Computer skills are in high demand among employers in a wide range of industries, not just tech-related fields, yet despite growing interest in the subject, a new report from the Information Technology and Innovation Foundation (ITIF) finds that too few U.S. students are taking quality computer science classes at the high school and university levels. ITIF makes the case for public action to support and maintain the groundswell of interest in computer science and capture the economic and social benefits that will come from fostering a more highly skilled workforce.Read More
Industry NewsFICO rolls out Decision Management Suite at Shell Chemical
Analytics software firm FICO recently announced the rollout of the FICO Decision Management Suite for plant-wide operational controls at Shell across its chemical plants around the globe. The advanced optimization capabilities of the FICO Xpress Optimization Suite, part of the Decision Management Suite, help plan asset utilization and maintenance requirements of the plants while improving plant stability and profitability.Read More
SAS achieves double-digit growth built on high demand for business analytics
SAS, the leader in business analytics software and services, achieved record global revenue of US$2.725 billion in 2011. SAS marked double-digit growth in its 36th profitable year as organizations sought to uncover business opportunity in their own burgeoning data stores through the use of advanced analytics.
"Companies trust SAS® Business Analytics to solve their toughest problems, from increasing revenue through better pricing strategies to stopping fraud-related losses," said SAS CEO Jim Goodnight. "Every major industry has SAS success stories worth noting. We thrive on the challenges customers bring us. It's why we exist. We take our role in their success seriously."

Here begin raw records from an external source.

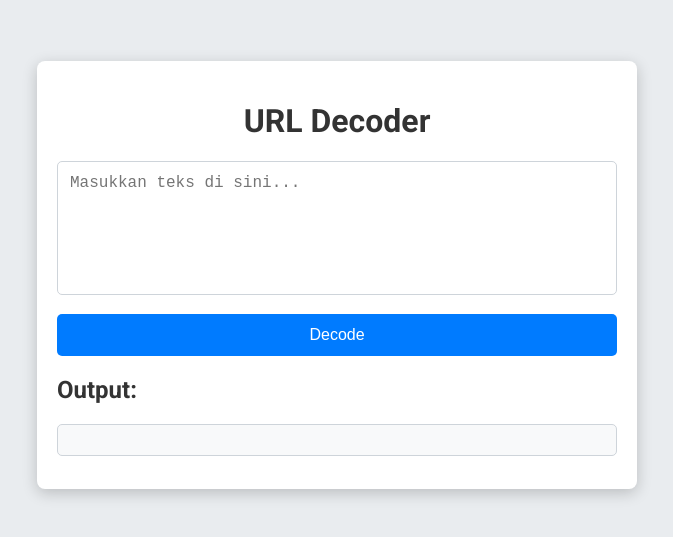
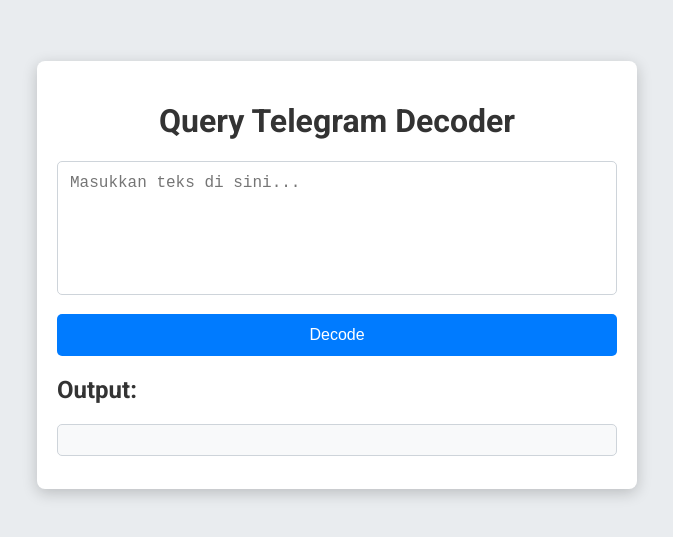
Before and after one commit to wxyz47/query, a plain HTML site: page index.html in a window 1280 px wide. Shown: the part 125-662 px from the top of the page, without its empty margins (303-976 px from the left). Drawn offline with Linux system fonts and the light colour scheme.

Commit message:
Update index.html

```diff
--- a/index.html
+++ b/index.html
@@ -3,13 +3,13 @@
 <head>
     <meta charset="UTF-8">
     <meta name="viewport" content="width=device-width, initial-scale=1.0">
-    <title>URL Decoder</title>
+    <title>Query Telegram Decoder</title>
     <link rel="stylesheet" href="styles.css">
     <link href="https://fonts.googleapis.com/css2?family=Roboto:wght@400;700&display=swap" rel="stylesheet">
 </head>
 <body>
     <div class="container">
-        <h1>URL Decoder</h1>
+        <h1>Query Telegram Decoder</h1>
         <textarea id="input" rows="6" placeholder="Masukkan teks di sini..."></textarea>
         <button id="decodeButton">Decode</button>
         <h2>Output:</h2>
```
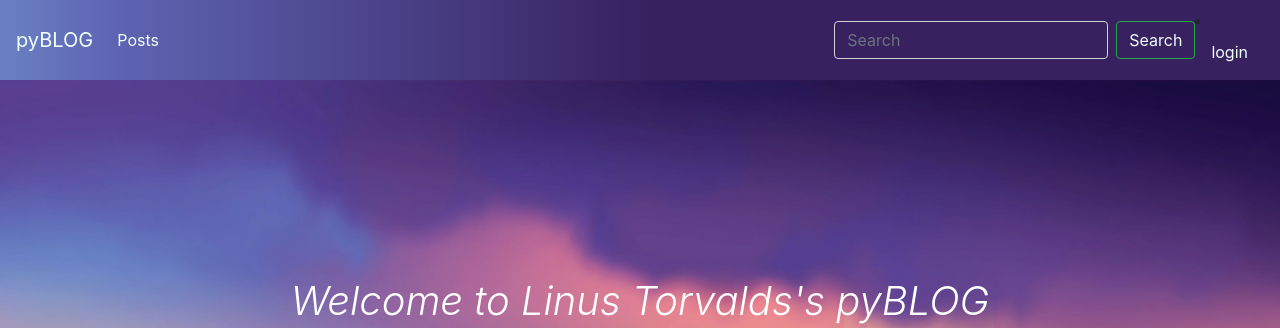
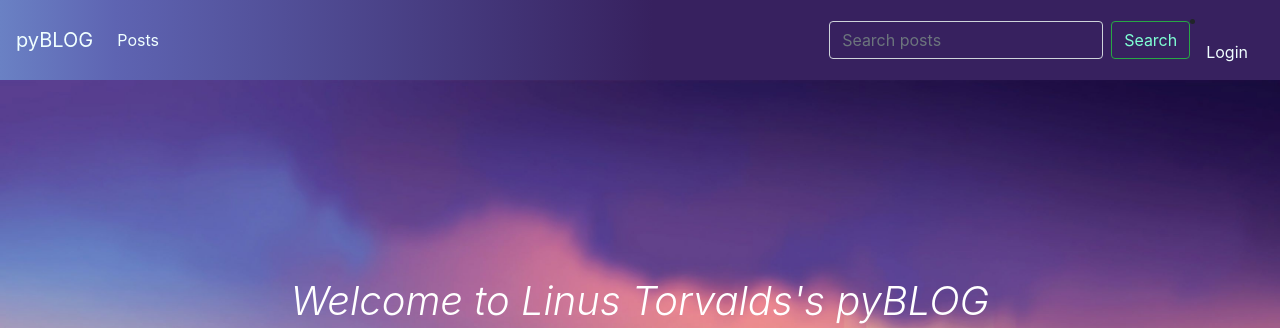
Before and after one commit to Akshay-Rohatgi/pyBLOG, a Flask app: page / in a window 1280 px wide. Shown: the top 328 px of the page. Run offline with Flask 2, Linux system fonts and the light colour scheme; data comes from the database, SQL or seed files in the repository; some libraries are stand-ins or nearby versions.

Commit message:
fixed search somewhat

```diff
--- a/templates/layout.html
+++ b/templates/layout.html
@@ -44,12 +44,12 @@ background: linear-gradient(90deg, rgba(106,129,196,1) 0%, rgba(94,100,178,1) 9%
             </li>
             {% endif %}
         </ul>
-        <form method="post" class="form-inline my-2 my-lg-0">
-            <input value="{{ request.form.search }}" style="background: rgba(55,33,95,1); color: azure;" class="form-control mr-sm-2" type="search" name="search" placeholder="Search" aria-label="Search">
-            <button style="background: rgba(55,33,95,1); color: azure;" class="btn btn-outline-success my-2 my-sm-0" type="submit">Search</button>
+        <form method="post" class="md-form active-pink active-pink-2 mb-3 mt-0 form-inline my-2 my-lg-0">
+            <input value="{{ request.form.search }}" style="background: rgba(55,33,95,1); color: azure;" class="form-control mr-sm-2" type="search" name="search" placeholder="Search posts" aria-label="Search">
+            <button style="color: aquamarine; background: transparent;" class="btn btn-outline-success my-2 my-sm-0" type="submit">Search</button>
         </form>
         <li class="nav-item">
-            <a class="nav-link" style="color: azure;" href="{{ url_for('login') }}">login</a>
+            <a class="nav-link" style="color: azure;" href="{{ url_for('login') }}">Login</a>
         </li>
         {% if username in session['username'] %}
         <li class="nav-item">
```
Also changed, not shown: static/real.png (added), static/search.jpg (added).
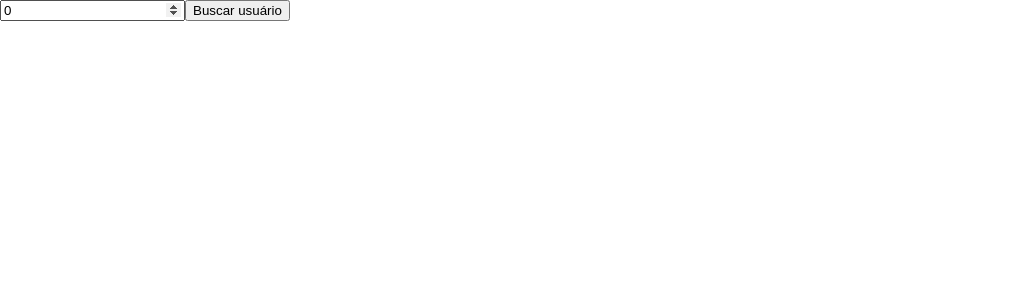
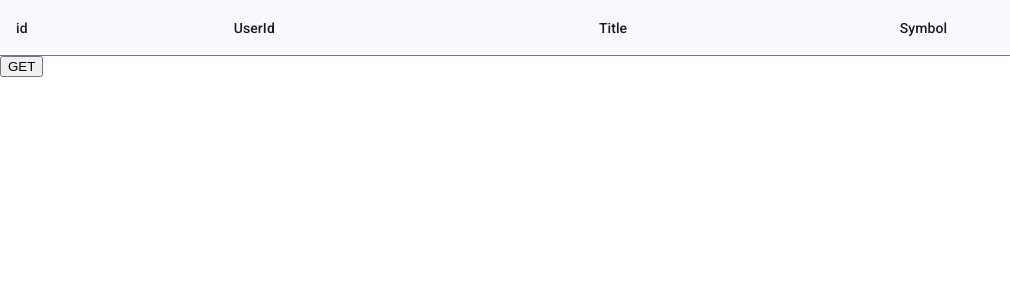
Before and after one commit to Aldf76/angularStudies, an Angular app: page / in a window 1280 px wide. Shown: the top 300 px of the page, without its empty margins (0-1010 px from the left). Built offline with nearby package versions, Linux system fonts and the light colour scheme.

Commit message:
importando table no module e introduzindo template no app.html

```diff
--- a/src/app/app-module.ts
+++ b/src/app/app-module.ts
@@ -9,6 +9,8 @@ import { ReversePipe } from './pipes/pipes';
 import { HttpClientModule } from '@angular/common/http';
 import { Users } from './users/users'; // 3 - passo
 import { FormsModule } from '@angular/forms';
+import { Table } from './components/table/table';
+import { MatTableModule } from '@angular/material/table';
 
 
 @NgModule({
@@ -18,13 +20,15 @@ import { FormsModule } from '@angular/forms';
     About,
     Contact,
     Users,
+    Table,
   ],
   imports: [
     BrowserModule,
     AppRoutingModule,
     ReversePipe,
     HttpClientModule,
-    FormsModule //É preciso importar para utilizar o ngModule users.html
+    FormsModule, //É preciso importar para utilizar o ngModule users.html
+    MatTableModule
   ],
   providers: [
     provideBrowserGlobalErrorListeners()
--- a/src/app/app.html
+++ b/src/app/app.html
@@ -1 +1 @@
-<app-users></app-users>
+<app-table></app-table>
```
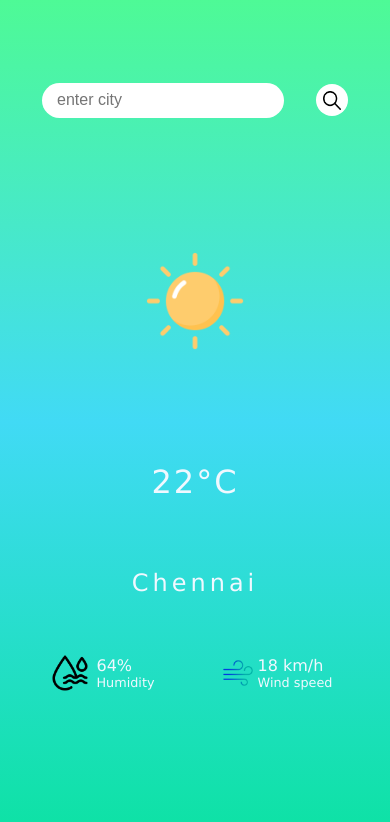
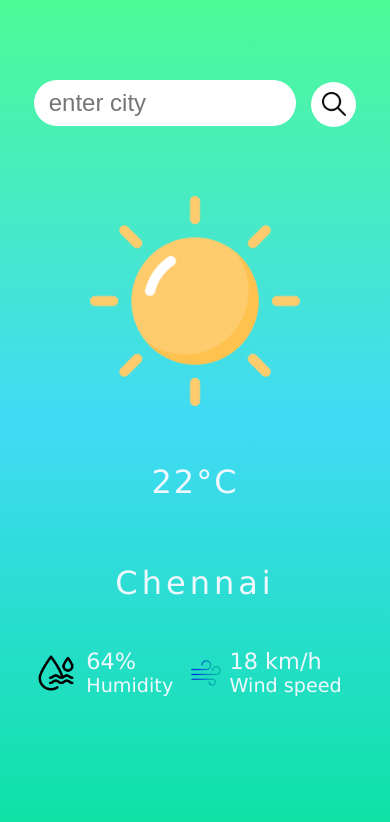
Before and after one commit to Ezhil-04/weather_app, a plain HTML site: page index.html in a window 390 px wide. Drawn offline with Linux system fonts and the light colour scheme.

Commit message:
Update style.css
added some changes in media queries

```diff
--- a/style.css
+++ b/style.css
@@ -158,9 +158,12 @@ align-items: center;
     height: 25rem;
 
 }
-
 @media only screen and (max-width:600px){
 
+    body{
+
+        height: 100vh;
+    }
     .wrapper{
 
         padding: 20px;
@@ -179,23 +182,63 @@ align-items: center;
         border:0;
         outline: 0;
            border-radius: 45px;
-        height: 100%;
+        height: 115%;
         width: 105%;
-        font-size: medium;
+        font-size: 1.5rem;
     }
     .city h2{
         color: aliceblue;
         font-family: Verdana, Geneva, Tahoma, sans-serif;
         font-stretch: ultra-expanded;
         font-weight: 100;
-        font-size: 1.5rem;
+        font-size: 2rem;
         letter-spacing: 4px;
     }
 
     .search-icon img{
         object-fit: contain;
         object-position: center;
-        max-width: 102%;
-        max-height: 102%;
+        width: 80%;
+        height: 80%;
+    }
+    #icon{
+        margin-top:3px ;
+        margin-left:3px;
+        height: 1.5rem;
+    }
+    .image img{
+        height: 15rem;
+
+    }
+
+    .search-icon{
+        margin-top:.5rem ;
+        border-radius: 50px;
+        background-color:rgb(255, 255, 255);
+        padding: 7px;
+
+        height:45px;
+        width: 45px;
+    }
+    .search-box{
+        /* overflow: hidden; */
+
+        background-color:transparent;
+        width: 250px;
+        height: 40px;
+
+    }
+    .wind{
+        width: 10rem;
+
+    }
+    .up  h2{
+        font-size: 1.4rem;
+    }
+    .up #name{
+        font-size: 1.2rem;
+    }
+    .humidity .up img{
+        margin-right: 10px;
     }
 }
```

Goodnight said 2011 results also affirm the positive effects of steadfast investments in SAS' workforce and award-winning corporate culture despite an economic climate that remains difficult. SAS, a perennial presence on FORTUNE's Best Companies to Work For list in the U.S., announced its latest No. 3 ranking. Innovation, Goodnight said, starts with prioritizing employees.
"Innovation is what has kept SAS growing for the past 36 years," Goodnight said. "We can't succeed without innovation, new products, ideas and services. Loyal, creative, healthy employees are innovative."
In 2011, SAS grew staff 9.2 percent and reinvested 24 percent of revenue into research and development. The Americas accounted for 46 percent of total revenue; Europe, Middle East and Africa (EMEA) 42 percent; and Asia Pacific 12 percent. SAS growth was strong across the board in all major regions and countries, even in regions hardest hit economically.
SAS records across-the-board increases
Revenue surged across all solution and industry categories. Software to detect fraud saw a triple-digit jump. Revenue from on-demand solutions grew almost 50 percent. Growth from analytics and information management solutions were double digit, as were gains from customer intelligence, retail, risk and supply chain solutions.
SAS experienced growth in every industry, demonstrating that more businesses recognize the benefits of analytics. Highlights include continued strong growth in financial services and double-digit increases in government, health care and life sciences.
According to one estimate, global information is doubling every two years, and the data created last year exceeded 1.8 trillion gigabytes. Another predicts that by 2020, data will grow by 50 times. "The search for business value in big data is today's gold rush," said SAS Senior Vice President and Chief Marketing Officer Jim Davis. "Big data is interesting to the extent that you can make sense of it all, and the tool for that is analytics. Big data analytics, rather than just big data, provides real value and insight."